In November 1945, Arsenal faced Dynamo Moscow in a match that could easily become a great chaotic comedy sports movie.
A few months after the end of World War II in Europe, the English Football Association, in order to celebrate the peace between the United Kingdom and USSR, decided to invite Dynamo Moscow to play with some of the strongest clubs in the UK. Dynamo Moscow had won the USSR championship which ended in September of 1945 and was one of the best teams of the 1940’s era.
A game between English and Soviet teams was considered groundbreaking at the time. Dynamo especially saw these fixtures as an opportunity to prove that the then-unknown Eastern European style of play could be better than the tactics of the founders of football.
Dynamo Moscow had assembled a great team since it was very important to not lose these friendly matches. The team acquired CDKA’s (now CSKA) striker Vselovod Bobrov, and two more players from their “feeder” team Dynamo Leningrad. These transfers and the pressure to not lose came from their president Lavrentiy Beria, who was also the chief of NKVD, the interior ministry of Soviet Union, and the USSR General Secretary of the Communist Union, Joseph Stalin.
Due to the lineup additions and the dates of arrival constantly changing, very few people in the UK knew who Dynamo Moscow actually was, despite the popularity and wealth of the team. However, since it was a tour of friendly matches between allies in the World War, the Soviet dream team was awaited with respect.
When Dynamo arrived in November 1945, the team arrived with a translator and a radio commentator. The commentator criticized the British welcome, due to the dry greeting, without flags, music, or flowers. Officials of the British Federation did a handshake and then allowed journalists to make questions to the team.
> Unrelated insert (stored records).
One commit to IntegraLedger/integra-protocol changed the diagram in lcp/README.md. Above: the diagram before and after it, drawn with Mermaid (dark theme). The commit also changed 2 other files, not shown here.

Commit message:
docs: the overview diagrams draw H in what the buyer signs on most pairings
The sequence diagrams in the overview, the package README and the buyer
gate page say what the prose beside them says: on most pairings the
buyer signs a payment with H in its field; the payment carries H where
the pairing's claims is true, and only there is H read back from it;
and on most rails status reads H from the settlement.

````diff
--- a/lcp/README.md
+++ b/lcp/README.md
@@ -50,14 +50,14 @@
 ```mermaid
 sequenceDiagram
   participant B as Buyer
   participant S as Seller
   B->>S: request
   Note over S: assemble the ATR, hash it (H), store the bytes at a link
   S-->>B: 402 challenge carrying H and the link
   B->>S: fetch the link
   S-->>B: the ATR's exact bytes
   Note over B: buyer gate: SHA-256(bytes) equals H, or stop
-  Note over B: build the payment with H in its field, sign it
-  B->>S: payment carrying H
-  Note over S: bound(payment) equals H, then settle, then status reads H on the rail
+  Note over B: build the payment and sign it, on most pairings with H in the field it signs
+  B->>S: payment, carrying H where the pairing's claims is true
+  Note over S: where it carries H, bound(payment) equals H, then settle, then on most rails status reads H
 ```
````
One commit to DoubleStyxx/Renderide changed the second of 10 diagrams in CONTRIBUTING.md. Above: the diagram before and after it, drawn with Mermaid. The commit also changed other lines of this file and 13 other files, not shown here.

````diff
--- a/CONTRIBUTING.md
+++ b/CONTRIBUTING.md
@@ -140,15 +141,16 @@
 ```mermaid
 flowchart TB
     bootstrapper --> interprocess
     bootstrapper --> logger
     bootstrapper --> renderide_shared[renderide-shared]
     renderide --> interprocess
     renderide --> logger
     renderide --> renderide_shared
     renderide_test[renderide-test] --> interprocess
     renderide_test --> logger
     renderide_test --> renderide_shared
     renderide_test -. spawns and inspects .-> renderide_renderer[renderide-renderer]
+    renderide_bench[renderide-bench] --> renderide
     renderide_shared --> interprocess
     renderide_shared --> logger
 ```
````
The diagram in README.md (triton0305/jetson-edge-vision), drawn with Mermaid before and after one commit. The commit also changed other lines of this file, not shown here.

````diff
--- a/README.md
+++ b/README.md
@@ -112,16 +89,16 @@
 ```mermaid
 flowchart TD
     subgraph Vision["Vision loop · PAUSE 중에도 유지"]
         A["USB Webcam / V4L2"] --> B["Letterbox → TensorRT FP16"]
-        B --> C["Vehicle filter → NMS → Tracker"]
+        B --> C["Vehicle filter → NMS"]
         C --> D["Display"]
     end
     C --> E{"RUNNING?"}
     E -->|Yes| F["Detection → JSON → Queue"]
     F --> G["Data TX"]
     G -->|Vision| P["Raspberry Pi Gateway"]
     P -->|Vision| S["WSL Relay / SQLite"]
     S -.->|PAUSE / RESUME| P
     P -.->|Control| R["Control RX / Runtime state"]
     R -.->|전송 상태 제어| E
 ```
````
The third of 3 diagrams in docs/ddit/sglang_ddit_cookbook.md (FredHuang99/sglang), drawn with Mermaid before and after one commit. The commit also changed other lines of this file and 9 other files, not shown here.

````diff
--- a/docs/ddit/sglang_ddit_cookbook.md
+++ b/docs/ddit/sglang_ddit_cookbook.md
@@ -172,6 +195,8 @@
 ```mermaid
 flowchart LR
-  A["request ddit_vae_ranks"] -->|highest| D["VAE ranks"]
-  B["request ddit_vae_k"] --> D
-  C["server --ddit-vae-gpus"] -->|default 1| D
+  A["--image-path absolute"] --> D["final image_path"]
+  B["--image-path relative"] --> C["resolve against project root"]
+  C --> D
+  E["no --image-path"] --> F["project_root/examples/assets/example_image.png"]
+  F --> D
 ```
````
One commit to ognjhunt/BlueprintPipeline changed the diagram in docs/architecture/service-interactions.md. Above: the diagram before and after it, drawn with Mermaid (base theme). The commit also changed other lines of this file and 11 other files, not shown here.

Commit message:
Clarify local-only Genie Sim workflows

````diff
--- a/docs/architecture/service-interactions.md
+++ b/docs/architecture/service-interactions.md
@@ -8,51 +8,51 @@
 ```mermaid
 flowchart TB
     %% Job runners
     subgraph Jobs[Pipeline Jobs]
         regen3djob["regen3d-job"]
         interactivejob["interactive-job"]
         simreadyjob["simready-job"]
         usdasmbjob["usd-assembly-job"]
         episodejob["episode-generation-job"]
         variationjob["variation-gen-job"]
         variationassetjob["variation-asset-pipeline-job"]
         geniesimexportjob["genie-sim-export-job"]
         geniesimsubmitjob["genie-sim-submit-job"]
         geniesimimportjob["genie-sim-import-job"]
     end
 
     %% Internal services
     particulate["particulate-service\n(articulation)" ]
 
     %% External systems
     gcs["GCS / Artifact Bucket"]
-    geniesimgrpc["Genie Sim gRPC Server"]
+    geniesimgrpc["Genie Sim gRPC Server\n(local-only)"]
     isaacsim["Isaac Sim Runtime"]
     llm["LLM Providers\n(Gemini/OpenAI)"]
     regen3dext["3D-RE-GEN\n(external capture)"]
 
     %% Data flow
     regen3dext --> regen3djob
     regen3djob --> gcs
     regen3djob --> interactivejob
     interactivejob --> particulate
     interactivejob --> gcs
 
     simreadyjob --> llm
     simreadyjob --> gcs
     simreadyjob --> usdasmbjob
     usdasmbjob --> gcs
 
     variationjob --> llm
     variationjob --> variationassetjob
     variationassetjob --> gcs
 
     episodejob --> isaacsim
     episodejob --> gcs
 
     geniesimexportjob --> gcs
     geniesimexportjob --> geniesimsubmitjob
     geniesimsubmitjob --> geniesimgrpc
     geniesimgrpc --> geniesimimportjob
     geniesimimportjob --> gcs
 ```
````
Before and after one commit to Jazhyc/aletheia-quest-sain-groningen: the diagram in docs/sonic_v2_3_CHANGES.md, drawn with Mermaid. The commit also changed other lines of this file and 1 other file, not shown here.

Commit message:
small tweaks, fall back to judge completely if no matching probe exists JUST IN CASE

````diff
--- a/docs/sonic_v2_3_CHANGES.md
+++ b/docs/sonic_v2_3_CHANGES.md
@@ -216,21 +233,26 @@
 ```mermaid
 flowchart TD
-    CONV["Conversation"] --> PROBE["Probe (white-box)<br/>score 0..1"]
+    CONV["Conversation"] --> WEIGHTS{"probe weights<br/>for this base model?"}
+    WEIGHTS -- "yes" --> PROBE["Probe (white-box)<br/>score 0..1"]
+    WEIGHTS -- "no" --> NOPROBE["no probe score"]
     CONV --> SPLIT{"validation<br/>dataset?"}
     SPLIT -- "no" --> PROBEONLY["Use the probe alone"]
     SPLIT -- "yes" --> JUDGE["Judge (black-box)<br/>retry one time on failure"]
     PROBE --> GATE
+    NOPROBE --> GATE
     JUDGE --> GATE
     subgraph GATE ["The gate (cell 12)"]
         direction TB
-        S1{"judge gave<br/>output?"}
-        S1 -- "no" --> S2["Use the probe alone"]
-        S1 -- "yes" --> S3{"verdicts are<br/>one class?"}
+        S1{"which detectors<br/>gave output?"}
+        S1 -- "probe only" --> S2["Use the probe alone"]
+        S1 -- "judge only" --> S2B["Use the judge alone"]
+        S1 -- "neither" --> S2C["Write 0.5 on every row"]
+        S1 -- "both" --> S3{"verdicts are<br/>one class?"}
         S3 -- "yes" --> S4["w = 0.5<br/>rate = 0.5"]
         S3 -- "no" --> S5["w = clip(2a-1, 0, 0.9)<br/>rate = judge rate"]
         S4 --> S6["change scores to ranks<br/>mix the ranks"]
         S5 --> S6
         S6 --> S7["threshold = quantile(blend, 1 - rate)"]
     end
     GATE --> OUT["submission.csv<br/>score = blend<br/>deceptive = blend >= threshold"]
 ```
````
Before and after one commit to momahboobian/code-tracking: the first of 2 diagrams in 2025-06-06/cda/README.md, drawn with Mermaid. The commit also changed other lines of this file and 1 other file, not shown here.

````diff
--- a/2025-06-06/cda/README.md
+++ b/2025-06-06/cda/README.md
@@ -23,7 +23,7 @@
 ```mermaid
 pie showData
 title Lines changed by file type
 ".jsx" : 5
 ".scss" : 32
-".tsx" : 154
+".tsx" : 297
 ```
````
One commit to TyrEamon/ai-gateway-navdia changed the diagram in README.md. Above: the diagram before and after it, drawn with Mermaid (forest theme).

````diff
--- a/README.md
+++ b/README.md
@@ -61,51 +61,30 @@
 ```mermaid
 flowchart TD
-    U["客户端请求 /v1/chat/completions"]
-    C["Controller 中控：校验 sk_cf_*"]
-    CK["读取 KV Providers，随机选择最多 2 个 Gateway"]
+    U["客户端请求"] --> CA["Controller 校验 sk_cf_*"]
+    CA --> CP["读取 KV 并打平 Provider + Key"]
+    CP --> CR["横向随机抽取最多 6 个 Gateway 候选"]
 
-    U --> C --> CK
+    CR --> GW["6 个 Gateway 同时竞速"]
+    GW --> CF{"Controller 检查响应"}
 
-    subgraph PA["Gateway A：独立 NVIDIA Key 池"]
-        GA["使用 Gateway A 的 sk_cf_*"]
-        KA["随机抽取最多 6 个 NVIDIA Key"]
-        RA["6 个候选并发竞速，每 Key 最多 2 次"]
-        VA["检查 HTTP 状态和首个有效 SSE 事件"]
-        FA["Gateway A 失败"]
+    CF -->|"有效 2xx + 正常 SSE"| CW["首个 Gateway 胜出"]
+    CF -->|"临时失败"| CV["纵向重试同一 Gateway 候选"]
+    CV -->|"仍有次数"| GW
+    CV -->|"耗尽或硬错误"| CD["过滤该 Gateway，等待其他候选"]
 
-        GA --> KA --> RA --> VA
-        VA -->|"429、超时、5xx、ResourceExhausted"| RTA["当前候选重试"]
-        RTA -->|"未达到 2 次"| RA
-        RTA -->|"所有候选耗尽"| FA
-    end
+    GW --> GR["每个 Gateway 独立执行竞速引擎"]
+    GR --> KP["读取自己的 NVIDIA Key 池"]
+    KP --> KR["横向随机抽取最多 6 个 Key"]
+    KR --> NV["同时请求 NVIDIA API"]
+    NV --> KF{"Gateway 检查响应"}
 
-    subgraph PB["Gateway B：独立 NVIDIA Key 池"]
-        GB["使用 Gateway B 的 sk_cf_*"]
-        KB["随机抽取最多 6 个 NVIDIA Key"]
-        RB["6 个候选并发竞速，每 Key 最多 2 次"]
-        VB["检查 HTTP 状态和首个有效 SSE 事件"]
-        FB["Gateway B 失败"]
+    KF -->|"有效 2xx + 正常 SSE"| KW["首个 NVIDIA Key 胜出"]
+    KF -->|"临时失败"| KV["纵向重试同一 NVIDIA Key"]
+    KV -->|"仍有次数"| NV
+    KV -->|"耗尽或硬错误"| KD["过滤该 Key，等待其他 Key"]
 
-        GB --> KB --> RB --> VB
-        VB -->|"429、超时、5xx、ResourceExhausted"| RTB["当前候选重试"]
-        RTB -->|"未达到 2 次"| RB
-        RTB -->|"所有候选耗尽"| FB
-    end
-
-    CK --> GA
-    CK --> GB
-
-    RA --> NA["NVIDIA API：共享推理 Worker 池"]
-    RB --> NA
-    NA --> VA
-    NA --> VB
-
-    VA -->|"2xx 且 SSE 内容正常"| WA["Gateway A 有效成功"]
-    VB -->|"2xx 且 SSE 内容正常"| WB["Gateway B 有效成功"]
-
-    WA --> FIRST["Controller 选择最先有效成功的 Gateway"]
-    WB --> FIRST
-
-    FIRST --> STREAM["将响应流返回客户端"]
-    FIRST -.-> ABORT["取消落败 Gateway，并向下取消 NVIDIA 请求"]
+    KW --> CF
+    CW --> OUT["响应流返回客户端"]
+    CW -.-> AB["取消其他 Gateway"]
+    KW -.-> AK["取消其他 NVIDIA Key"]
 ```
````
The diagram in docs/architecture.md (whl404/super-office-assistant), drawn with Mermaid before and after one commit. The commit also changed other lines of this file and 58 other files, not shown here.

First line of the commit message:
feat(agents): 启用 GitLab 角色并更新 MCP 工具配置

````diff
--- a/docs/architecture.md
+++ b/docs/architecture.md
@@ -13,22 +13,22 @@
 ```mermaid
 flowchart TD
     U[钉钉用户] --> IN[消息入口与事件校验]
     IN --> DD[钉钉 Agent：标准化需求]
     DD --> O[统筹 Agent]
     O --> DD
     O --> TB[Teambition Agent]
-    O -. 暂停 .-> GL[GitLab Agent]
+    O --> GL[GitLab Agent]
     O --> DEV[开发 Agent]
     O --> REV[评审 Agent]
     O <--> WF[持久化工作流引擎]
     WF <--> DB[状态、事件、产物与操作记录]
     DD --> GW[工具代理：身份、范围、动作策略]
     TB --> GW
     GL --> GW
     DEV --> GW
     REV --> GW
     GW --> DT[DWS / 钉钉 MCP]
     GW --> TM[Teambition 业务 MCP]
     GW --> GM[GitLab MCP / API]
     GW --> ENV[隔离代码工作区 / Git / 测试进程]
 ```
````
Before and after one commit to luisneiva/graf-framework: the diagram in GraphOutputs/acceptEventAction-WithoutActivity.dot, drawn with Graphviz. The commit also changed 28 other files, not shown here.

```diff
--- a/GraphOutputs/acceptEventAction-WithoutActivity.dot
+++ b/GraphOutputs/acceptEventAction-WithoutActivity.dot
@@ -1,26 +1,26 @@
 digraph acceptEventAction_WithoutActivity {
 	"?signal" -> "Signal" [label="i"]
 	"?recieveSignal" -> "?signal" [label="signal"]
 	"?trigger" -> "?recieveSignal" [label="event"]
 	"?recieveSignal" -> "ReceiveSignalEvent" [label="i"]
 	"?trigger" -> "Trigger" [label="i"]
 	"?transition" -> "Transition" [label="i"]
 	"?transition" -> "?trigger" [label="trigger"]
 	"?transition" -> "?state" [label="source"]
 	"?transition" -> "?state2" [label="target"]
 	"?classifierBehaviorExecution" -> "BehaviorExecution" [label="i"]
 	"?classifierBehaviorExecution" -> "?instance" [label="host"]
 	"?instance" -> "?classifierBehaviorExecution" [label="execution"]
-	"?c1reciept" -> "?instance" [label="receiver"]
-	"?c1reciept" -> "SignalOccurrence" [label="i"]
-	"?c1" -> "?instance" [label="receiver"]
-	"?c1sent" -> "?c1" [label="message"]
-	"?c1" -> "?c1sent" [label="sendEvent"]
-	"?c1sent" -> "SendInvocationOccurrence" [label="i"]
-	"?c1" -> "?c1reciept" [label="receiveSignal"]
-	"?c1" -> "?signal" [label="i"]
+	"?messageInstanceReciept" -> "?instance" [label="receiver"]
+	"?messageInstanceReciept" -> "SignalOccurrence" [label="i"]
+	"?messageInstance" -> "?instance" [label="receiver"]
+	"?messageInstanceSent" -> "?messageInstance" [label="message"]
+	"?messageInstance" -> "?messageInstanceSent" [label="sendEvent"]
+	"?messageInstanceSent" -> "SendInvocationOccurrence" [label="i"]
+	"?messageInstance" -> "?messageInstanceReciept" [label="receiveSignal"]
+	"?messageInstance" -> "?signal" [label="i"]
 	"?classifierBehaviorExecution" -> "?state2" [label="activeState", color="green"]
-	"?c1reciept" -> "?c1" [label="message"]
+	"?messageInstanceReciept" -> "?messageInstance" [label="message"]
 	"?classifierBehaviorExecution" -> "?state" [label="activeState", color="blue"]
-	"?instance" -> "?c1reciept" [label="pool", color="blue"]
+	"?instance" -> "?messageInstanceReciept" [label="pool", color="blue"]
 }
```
However, the Soviet team was unwilling to answer to the rushed interviews and decided to stay quiet. This is why they also got the nickname “The Silent Ones” from a local newspaper…